__DATA IN THIS EXERCISE__:
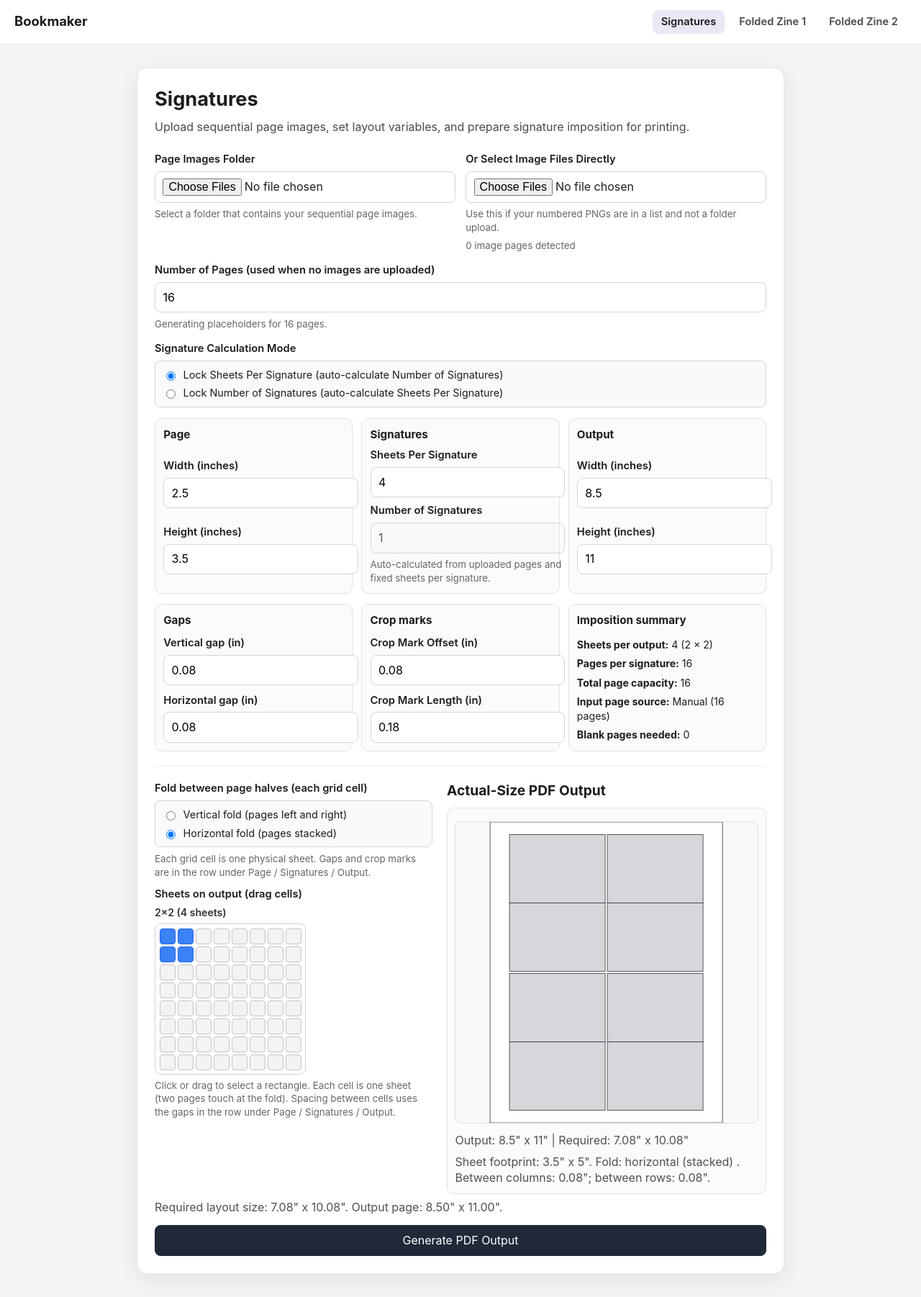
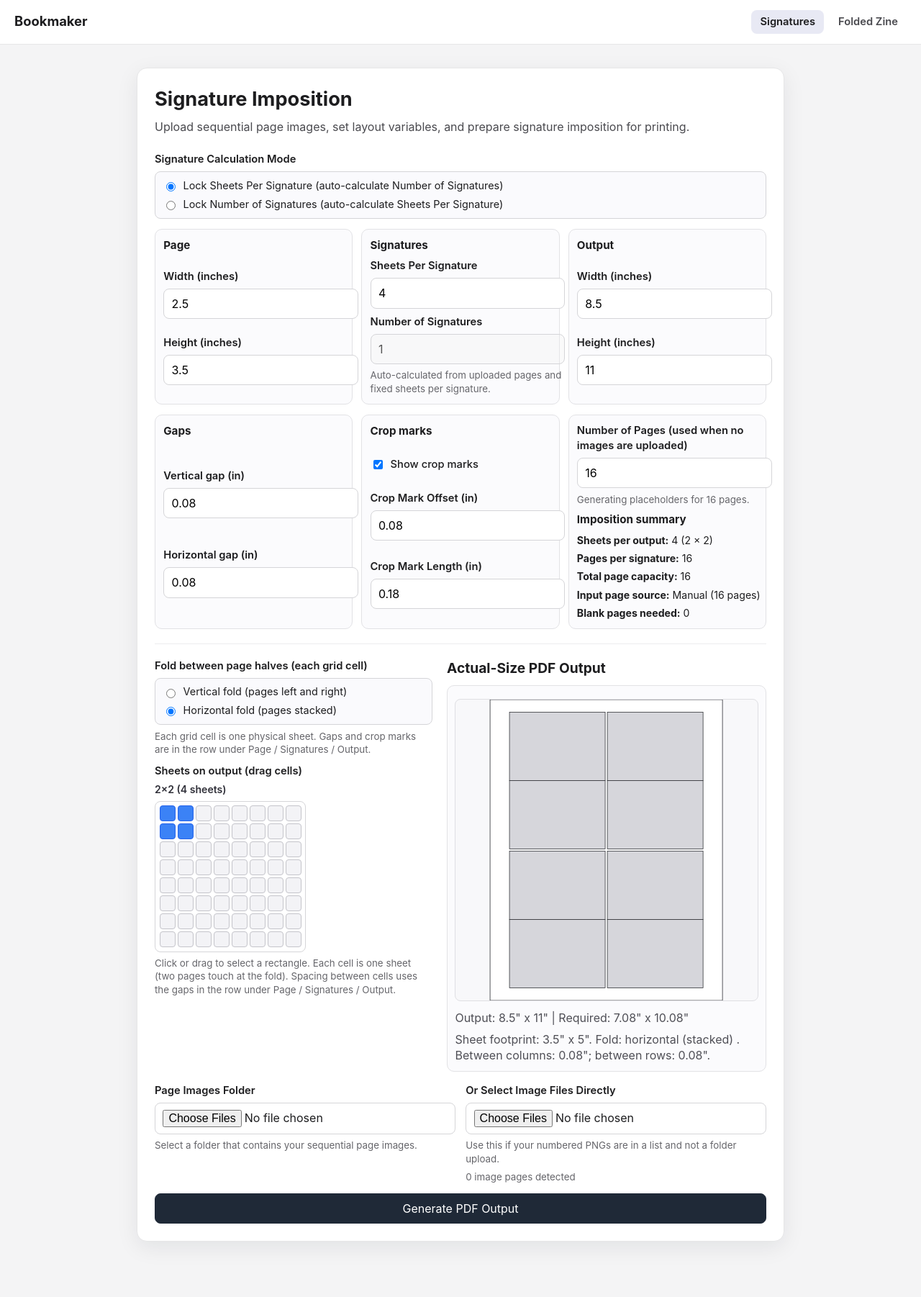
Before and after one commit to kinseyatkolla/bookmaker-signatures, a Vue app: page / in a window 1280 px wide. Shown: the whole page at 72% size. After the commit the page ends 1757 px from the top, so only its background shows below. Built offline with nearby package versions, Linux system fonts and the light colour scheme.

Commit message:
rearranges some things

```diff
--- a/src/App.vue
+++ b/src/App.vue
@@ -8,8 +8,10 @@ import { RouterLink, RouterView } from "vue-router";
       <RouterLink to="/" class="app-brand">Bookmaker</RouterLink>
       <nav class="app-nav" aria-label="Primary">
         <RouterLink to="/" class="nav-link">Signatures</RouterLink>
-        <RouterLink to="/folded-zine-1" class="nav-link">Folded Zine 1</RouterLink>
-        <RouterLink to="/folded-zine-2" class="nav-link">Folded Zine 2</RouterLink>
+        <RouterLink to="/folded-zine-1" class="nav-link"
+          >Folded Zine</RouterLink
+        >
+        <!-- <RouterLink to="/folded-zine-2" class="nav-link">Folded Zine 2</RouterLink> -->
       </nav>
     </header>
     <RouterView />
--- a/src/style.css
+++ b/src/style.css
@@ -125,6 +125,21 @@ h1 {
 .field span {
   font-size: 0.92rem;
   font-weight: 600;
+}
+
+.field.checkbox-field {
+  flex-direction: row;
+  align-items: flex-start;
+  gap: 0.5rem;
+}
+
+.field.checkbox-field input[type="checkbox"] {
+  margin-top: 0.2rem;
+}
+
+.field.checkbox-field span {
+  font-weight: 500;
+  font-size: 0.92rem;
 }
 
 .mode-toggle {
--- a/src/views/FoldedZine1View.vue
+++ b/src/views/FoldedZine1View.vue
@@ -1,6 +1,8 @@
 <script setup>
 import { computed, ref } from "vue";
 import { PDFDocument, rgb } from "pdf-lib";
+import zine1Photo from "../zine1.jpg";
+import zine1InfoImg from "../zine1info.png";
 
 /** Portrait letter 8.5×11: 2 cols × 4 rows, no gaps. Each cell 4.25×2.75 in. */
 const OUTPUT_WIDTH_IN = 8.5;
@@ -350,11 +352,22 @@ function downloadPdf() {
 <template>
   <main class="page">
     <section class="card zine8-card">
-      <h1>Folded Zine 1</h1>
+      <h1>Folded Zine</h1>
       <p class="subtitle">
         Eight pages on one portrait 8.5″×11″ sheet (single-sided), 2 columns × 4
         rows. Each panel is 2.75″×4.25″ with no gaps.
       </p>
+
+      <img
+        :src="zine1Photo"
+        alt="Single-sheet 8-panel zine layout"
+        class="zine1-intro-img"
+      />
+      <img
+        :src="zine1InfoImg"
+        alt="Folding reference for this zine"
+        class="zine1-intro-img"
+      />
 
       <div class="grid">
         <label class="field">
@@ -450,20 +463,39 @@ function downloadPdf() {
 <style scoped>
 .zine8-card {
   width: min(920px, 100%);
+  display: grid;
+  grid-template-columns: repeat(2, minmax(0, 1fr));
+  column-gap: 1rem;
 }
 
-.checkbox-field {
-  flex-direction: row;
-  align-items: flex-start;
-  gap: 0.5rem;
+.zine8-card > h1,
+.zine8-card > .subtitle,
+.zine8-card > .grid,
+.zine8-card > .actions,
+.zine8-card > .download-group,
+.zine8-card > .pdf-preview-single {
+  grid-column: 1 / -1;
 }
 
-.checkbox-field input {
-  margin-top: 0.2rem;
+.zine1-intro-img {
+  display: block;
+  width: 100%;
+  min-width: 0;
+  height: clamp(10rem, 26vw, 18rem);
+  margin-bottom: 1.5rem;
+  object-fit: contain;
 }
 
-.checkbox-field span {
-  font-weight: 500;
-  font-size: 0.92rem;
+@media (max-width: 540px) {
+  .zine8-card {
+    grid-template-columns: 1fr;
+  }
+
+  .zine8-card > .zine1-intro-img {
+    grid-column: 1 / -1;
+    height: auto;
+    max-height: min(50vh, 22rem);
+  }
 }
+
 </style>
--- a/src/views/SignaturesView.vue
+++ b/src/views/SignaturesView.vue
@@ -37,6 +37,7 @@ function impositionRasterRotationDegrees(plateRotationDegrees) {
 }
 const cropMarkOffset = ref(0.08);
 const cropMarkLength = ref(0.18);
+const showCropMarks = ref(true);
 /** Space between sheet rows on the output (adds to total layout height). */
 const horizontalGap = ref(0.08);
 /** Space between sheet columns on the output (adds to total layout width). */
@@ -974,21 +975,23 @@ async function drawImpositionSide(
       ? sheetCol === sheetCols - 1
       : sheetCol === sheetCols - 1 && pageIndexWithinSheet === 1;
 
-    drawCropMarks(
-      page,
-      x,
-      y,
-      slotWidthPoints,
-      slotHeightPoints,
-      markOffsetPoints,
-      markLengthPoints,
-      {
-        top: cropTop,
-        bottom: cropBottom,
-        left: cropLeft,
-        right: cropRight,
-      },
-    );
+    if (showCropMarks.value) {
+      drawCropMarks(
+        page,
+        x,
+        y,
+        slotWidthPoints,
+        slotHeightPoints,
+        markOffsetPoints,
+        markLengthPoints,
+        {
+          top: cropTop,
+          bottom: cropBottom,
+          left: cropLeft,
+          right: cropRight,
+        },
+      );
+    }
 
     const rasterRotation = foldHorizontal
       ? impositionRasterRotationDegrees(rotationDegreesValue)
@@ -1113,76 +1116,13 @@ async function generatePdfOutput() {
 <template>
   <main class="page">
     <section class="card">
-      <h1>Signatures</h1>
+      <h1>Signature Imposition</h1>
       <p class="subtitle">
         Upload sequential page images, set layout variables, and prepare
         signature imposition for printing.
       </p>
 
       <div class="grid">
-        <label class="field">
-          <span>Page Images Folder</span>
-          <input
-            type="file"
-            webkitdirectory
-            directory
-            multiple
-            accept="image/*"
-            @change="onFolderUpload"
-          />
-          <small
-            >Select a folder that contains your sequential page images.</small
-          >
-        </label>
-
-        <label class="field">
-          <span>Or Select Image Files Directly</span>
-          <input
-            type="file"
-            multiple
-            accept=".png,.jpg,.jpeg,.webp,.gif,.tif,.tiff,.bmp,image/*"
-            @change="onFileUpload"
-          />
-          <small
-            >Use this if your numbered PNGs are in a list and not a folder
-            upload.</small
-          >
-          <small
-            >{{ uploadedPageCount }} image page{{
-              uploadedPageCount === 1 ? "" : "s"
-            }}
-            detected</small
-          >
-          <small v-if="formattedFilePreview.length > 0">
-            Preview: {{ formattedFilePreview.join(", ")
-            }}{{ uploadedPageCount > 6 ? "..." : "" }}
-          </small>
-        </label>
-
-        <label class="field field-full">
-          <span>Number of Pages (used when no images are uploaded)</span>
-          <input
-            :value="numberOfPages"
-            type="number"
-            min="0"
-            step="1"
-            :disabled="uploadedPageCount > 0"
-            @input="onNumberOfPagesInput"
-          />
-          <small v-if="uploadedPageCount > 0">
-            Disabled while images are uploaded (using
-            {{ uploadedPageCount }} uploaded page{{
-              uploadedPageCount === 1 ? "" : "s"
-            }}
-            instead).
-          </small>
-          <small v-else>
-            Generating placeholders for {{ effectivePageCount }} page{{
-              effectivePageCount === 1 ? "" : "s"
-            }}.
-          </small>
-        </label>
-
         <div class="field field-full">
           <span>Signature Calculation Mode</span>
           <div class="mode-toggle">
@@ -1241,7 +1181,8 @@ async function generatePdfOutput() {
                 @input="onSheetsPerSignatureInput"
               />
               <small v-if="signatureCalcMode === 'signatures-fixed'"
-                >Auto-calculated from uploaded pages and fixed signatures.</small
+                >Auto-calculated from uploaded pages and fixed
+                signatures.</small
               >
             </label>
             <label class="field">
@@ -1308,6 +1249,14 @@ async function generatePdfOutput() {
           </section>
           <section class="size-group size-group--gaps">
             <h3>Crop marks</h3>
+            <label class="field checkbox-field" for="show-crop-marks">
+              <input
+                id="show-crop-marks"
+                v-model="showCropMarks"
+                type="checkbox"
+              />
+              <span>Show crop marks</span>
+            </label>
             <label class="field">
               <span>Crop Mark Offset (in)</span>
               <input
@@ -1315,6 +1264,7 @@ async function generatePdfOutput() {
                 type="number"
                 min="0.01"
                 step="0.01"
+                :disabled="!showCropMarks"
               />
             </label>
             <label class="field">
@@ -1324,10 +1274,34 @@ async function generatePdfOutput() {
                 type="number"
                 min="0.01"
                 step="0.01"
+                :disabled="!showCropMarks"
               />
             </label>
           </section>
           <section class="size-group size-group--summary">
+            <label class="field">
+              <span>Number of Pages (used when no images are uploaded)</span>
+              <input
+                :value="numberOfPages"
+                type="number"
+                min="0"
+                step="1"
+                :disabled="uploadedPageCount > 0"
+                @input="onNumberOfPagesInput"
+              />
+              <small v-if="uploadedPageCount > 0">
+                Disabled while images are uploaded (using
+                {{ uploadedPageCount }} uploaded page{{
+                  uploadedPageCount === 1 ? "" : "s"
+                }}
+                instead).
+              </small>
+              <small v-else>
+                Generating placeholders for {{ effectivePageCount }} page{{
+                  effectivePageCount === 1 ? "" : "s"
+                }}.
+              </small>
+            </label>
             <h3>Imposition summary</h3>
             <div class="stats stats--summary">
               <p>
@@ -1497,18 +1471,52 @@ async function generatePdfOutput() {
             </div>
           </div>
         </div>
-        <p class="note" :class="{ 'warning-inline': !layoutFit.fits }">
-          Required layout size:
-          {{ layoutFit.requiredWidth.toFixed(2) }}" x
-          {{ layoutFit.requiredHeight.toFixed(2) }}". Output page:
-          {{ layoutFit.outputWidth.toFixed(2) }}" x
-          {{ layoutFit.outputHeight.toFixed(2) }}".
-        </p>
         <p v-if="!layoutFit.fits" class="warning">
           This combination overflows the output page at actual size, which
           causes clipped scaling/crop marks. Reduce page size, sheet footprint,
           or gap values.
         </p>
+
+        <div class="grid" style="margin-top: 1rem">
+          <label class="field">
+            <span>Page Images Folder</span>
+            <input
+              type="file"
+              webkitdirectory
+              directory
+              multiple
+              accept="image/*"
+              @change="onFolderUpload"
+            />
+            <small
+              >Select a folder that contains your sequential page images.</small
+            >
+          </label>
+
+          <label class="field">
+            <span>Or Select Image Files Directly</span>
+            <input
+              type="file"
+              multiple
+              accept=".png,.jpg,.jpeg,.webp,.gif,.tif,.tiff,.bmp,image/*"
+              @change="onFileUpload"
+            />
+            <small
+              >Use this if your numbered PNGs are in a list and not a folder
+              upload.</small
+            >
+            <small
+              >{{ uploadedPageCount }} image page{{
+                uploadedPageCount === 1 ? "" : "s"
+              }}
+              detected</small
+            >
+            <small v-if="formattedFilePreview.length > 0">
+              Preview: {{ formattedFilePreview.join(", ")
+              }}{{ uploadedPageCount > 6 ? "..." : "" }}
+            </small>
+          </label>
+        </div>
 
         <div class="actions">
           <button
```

__PROBLEM REQUIREMENTS__:
Please return all lines from the records that hold the word "async".

__REPLY__:
@@ -974,21 +975,23 @@ async function drawImpositionSide(
@@ -1113,76 +1116,13 @@ async function generatePdfOutput() {
@@ -1241,7 +1181,8 @@ async function generatePdfOutput() {
@@ -1308,6 +1249,14 @@ async function generatePdfOutput() {
@@ -1315,6 +1264,7 @@ async function generatePdfOutput() {
@@ -1324,10 +1274,34 @@ async function generatePdfOutput() {
@@ -1497,18 +1471,52 @@ async function generatePdfOutput() {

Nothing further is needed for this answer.